• **Task instructions**:
In your copy, include no images and return each entry exactly as written.

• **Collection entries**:
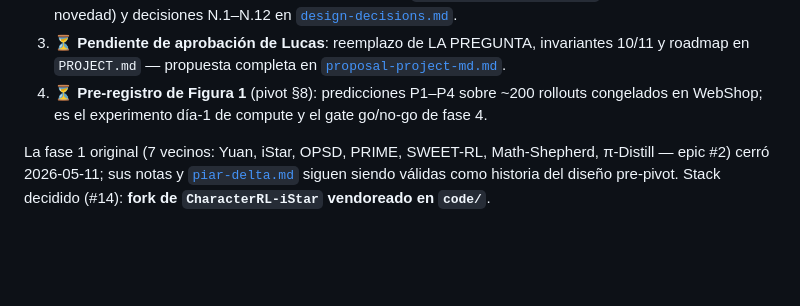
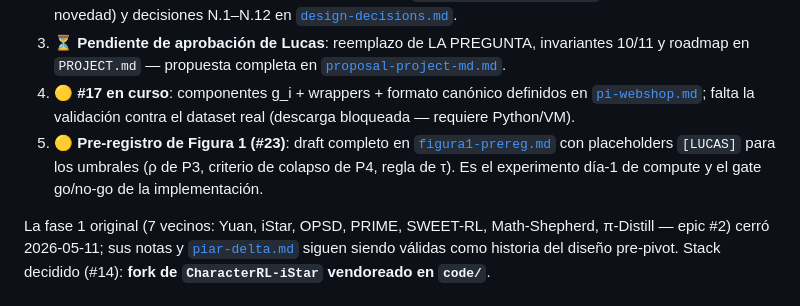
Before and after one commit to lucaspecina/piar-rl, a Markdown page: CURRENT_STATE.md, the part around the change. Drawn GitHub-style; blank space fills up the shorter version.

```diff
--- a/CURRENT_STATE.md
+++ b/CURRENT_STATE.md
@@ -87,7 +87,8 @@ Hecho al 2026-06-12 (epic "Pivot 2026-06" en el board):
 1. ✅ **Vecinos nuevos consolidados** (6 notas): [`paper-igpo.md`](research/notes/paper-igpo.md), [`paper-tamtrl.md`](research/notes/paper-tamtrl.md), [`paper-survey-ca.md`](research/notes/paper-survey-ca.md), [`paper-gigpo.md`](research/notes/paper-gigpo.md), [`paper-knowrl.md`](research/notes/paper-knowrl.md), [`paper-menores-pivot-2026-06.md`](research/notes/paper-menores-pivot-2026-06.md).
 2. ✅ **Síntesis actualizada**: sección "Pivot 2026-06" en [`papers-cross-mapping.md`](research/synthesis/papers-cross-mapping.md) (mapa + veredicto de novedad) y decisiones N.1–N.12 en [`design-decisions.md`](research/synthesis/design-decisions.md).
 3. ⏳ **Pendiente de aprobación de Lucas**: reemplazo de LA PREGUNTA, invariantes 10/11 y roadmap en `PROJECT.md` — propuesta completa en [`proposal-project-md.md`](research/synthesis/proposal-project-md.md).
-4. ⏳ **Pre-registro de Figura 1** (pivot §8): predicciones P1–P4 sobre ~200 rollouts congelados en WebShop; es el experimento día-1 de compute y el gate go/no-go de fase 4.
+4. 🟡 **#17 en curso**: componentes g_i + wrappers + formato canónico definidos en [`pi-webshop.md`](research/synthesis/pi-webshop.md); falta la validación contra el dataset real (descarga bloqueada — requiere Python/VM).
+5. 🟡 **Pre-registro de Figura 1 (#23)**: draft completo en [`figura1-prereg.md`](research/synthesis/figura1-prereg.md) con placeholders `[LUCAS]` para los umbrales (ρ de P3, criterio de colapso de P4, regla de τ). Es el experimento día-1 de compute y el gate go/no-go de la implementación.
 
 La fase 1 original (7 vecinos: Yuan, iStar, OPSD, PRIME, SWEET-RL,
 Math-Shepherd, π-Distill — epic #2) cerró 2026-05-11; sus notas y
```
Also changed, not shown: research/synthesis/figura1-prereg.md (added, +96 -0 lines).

• **Worked solution**:
Before and after one commit to lucaspecina/piar-rl, a Markdown page: CURRENT_STATE.md, the part around the change. Drawn GitHub-style; blank space fills up the shorter version.

```diff
--- a/CURRENT_STATE.md
+++ b/CURRENT_STATE.md
@@ -87,7 +87,8 @@ Hecho al 2026-06-12 (epic "Pivot 2026-06" en el board):
 1. ✅ **Vecinos nuevos consolidados** (6 notas): [`paper-igpo.md`](research/notes/paper-igpo.md), [`paper-tamtrl.md`](research/notes/paper-tamtrl.md), [`paper-survey-ca.md`](research/notes/paper-survey-ca.md), [`paper-gigpo.md`](research/notes/paper-gigpo.md), [`paper-knowrl.md`](research/notes/paper-knowrl.md), [`paper-menores-pivot-2026-06.md`](research/notes/paper-menores-pivot-2026-06.md).
 2. ✅ **Síntesis actualizada**: sección "Pivot 2026-06" en [`papers-cross-mapping.md`](research/synthesis/papers-cross-mapping.md) (mapa + veredicto de novedad) y decisiones N.1–N.12 en [`design-decisions.md`](research/synthesis/design-decisions.md).
 3. ⏳ **Pendiente de aprobación de Lucas**: reemplazo de LA PREGUNTA, invariantes 10/11 y roadmap en `PROJECT.md` — propuesta completa en [`proposal-project-md.md`](research/synthesis/proposal-project-md.md).
-4. ⏳ **Pre-registro de Figura 1** (pivot §8): predicciones P1–P4 sobre ~200 rollouts congelados en WebShop; es el experimento día-1 de compute y el gate go/no-go de fase 4.
+4. 🟡 **#17 en curso**: componentes g_i + wrappers + formato canónico definidos en [`pi-webshop.md`](research/synthesis/pi-webshop.md); falta la validación contra el dataset real (descarga bloqueada — requiere Python/VM).
+5. 🟡 **Pre-registro de Figura 1 (#23)**: draft completo en [`figura1-prereg.md`](research/synthesis/figura1-prereg.md) con placeholders `[LUCAS]` para los umbrales (ρ de P3, criterio de colapso de P4, regla de τ). Es el experimento día-1 de compute y el gate go/no-go de la implementación.
 
 La fase 1 original (7 vecinos: Yuan, iStar, OPSD, PRIME, SWEET-RL,
 Math-Shepherd, π-Distill — epic #2) cerró 2026-05-11; sus notas y
```
Also changed, not shown: research/synthesis/figura1-prereg.md (added, +96 -0 lines).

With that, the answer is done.